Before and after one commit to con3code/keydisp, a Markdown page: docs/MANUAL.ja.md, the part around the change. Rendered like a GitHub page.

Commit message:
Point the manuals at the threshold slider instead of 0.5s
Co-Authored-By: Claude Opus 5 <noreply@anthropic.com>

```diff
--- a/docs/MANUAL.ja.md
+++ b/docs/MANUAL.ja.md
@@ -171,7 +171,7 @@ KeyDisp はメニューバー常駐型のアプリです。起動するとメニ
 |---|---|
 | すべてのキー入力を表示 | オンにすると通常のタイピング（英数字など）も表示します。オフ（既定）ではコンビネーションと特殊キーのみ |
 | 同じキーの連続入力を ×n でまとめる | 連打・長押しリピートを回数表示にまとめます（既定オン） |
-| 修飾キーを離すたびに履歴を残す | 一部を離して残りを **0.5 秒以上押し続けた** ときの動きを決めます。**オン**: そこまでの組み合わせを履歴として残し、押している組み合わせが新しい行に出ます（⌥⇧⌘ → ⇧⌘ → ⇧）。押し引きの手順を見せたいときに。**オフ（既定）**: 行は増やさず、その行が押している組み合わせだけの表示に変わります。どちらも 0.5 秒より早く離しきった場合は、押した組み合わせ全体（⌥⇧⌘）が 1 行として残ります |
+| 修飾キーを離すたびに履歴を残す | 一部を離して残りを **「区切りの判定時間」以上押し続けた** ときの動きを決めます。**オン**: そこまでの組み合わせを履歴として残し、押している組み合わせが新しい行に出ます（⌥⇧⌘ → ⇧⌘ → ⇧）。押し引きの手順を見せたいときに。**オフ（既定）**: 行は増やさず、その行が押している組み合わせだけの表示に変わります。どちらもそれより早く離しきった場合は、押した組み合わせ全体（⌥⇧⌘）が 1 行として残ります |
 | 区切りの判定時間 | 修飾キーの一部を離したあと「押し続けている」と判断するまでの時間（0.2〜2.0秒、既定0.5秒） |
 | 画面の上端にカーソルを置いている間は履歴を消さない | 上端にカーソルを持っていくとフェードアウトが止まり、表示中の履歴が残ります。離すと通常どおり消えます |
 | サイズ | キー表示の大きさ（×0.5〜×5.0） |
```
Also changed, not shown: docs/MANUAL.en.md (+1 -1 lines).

* * * * * * * * *

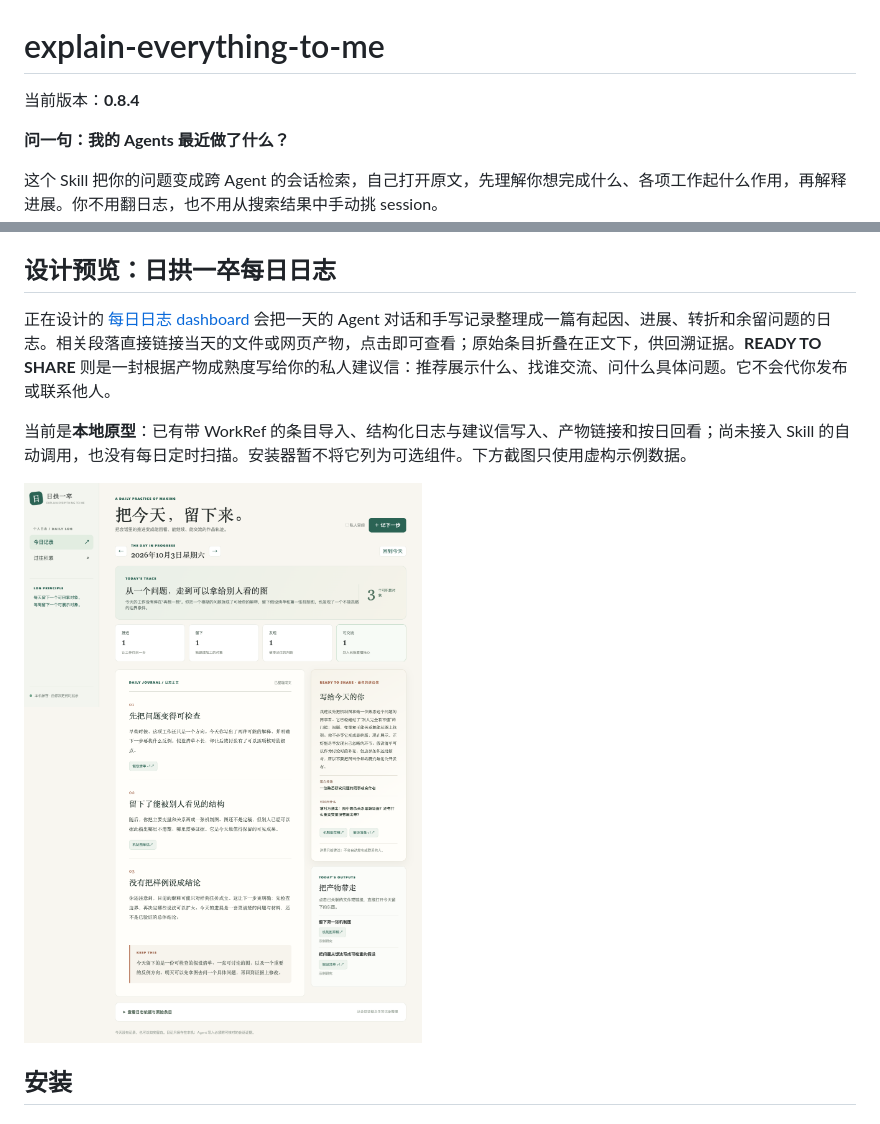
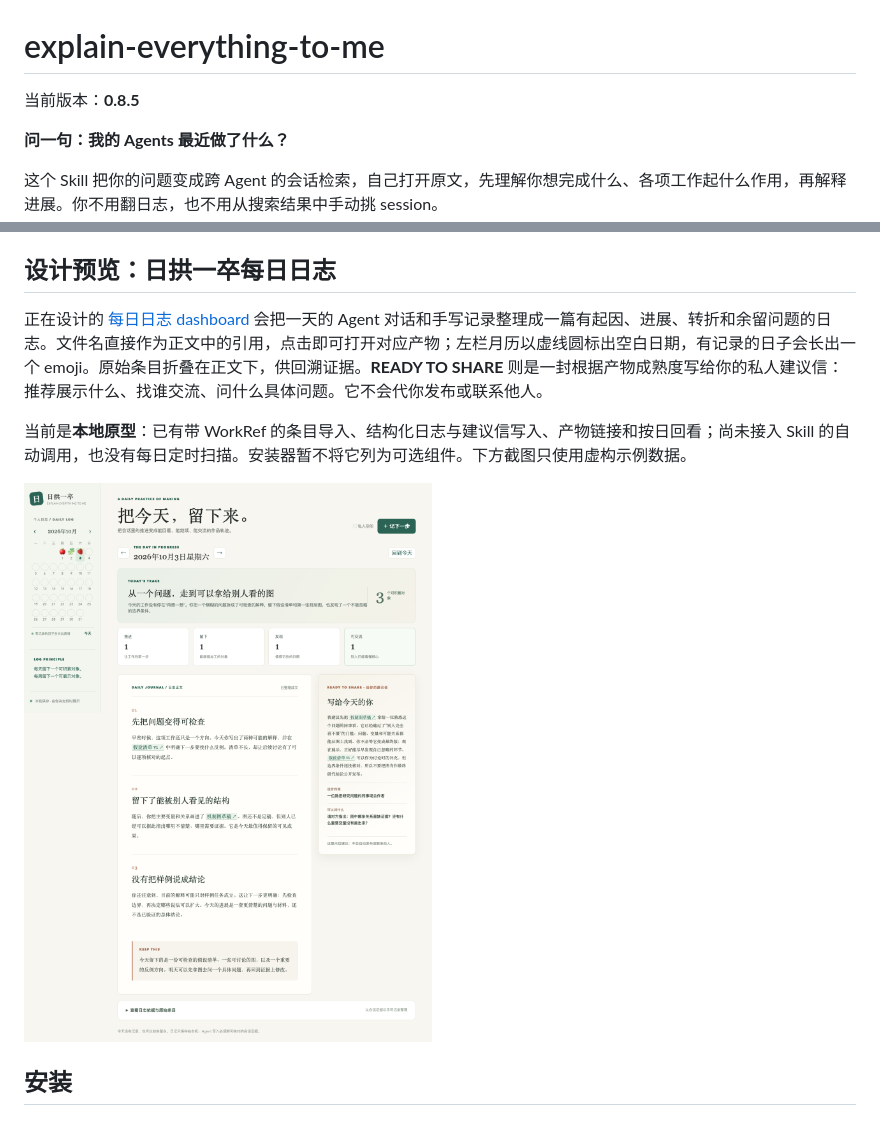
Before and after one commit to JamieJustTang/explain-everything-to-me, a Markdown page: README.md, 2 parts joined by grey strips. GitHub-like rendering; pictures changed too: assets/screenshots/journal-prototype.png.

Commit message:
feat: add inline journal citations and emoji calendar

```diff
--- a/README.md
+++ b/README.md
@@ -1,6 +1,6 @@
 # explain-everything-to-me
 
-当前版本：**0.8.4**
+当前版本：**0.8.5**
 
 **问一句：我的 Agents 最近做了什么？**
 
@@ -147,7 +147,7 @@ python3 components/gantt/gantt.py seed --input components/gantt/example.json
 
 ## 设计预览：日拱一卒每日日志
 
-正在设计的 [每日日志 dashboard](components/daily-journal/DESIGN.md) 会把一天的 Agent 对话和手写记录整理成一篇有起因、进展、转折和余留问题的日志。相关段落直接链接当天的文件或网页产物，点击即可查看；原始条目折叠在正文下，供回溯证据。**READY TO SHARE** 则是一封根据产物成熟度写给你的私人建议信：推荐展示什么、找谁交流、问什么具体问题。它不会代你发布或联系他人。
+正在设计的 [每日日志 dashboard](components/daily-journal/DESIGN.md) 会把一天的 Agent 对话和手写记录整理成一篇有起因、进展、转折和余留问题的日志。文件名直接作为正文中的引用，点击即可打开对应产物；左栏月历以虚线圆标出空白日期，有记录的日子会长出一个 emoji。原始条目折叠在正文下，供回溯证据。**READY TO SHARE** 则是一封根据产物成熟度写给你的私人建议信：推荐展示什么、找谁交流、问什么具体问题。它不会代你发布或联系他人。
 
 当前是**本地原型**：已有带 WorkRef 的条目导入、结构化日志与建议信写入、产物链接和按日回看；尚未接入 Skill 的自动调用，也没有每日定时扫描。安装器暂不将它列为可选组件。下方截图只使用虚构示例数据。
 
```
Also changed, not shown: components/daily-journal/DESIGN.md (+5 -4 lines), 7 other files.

* * * * * * * * *

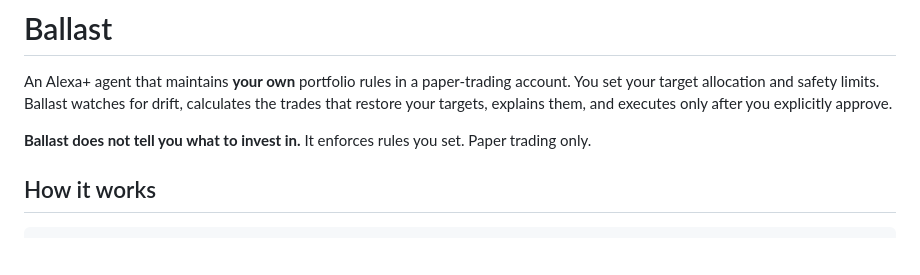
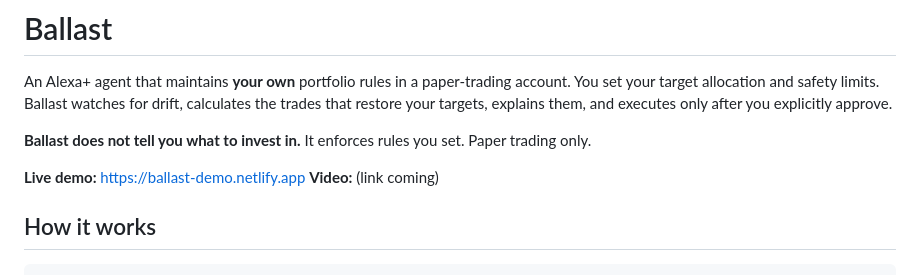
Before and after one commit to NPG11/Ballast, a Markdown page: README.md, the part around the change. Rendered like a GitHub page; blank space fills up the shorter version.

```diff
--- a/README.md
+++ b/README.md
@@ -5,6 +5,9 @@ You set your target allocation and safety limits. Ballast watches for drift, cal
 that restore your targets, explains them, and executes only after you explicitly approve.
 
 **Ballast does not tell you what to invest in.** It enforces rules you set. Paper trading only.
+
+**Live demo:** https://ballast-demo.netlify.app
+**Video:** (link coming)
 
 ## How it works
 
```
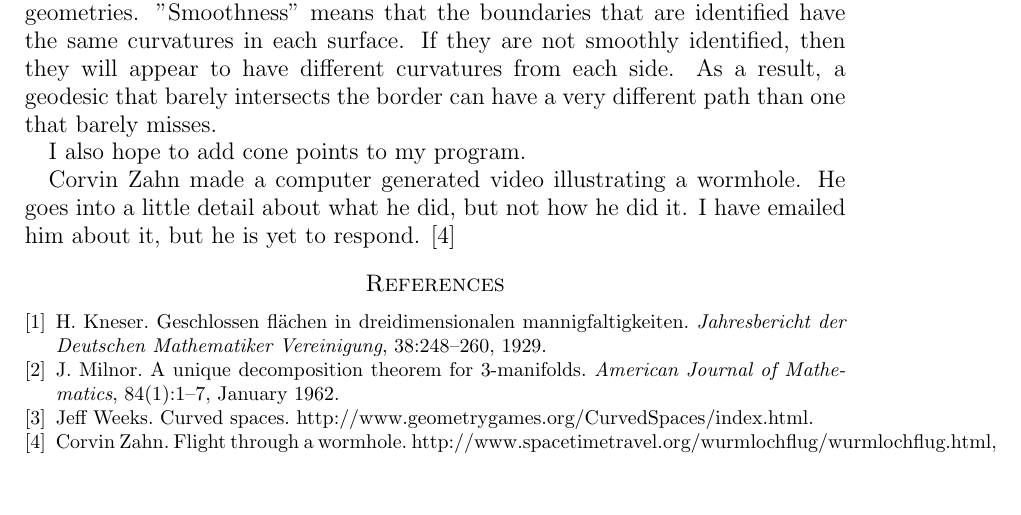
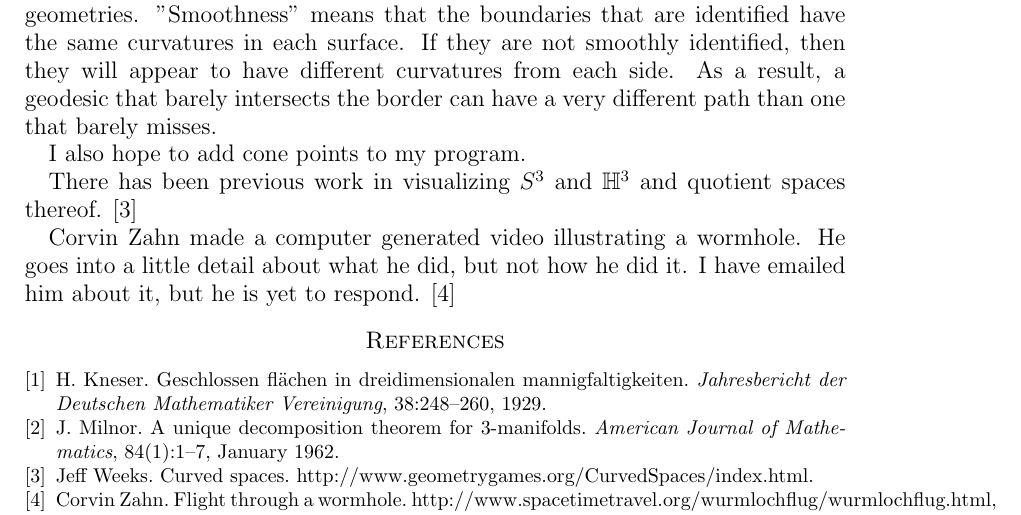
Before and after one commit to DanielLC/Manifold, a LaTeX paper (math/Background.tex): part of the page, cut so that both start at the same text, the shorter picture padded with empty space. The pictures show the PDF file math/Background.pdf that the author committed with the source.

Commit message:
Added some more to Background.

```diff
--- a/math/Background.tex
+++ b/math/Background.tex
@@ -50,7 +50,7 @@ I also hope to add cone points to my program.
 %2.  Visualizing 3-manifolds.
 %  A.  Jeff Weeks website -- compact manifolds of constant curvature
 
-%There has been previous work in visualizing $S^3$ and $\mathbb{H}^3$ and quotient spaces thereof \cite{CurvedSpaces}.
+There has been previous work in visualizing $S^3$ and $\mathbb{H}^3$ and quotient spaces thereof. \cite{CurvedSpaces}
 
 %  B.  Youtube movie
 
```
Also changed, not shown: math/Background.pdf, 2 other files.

* * * * * * * * *

Work order: The lines holding the string "正在设计的" in the listing above are what you should copy out.

Written response:
-正在设计的 [每日日志 dashboard](components/daily-journal/DESIGN.md) 会把一天的 Agent 对话和手写记录整理成一篇有起因、进展、转折和余留问题的日志。相关段落直接链接当天的文件或网页产物，点击即可查看；原始条目折叠在正文下，供回溯证据。**READY TO SHARE** 则是一封根据产物成熟度写给你的私人建议信：推荐展示什么、找谁交流、问什么具体问题。它不会代你发布或联系他人。
+正在设计的 [每日日志 dashboard](components/daily-journal/DESIGN.md) 会把一天的 Agent 对话和手写记录整理成一篇有起因、进展、转折和余留问题的日志。文件名直接作为正文中的引用，点击即可打开对应产物；左栏月历以虚线圆标出空白日期，有记录的日子会长出一个 emoji。原始条目折叠在正文下，供回溯证据。**READY TO SHARE** 则是一封根据产物成熟度写给你的私人建议信：推荐展示什么、找谁交流、问什么具体问题。它不会代你发布或联系他人。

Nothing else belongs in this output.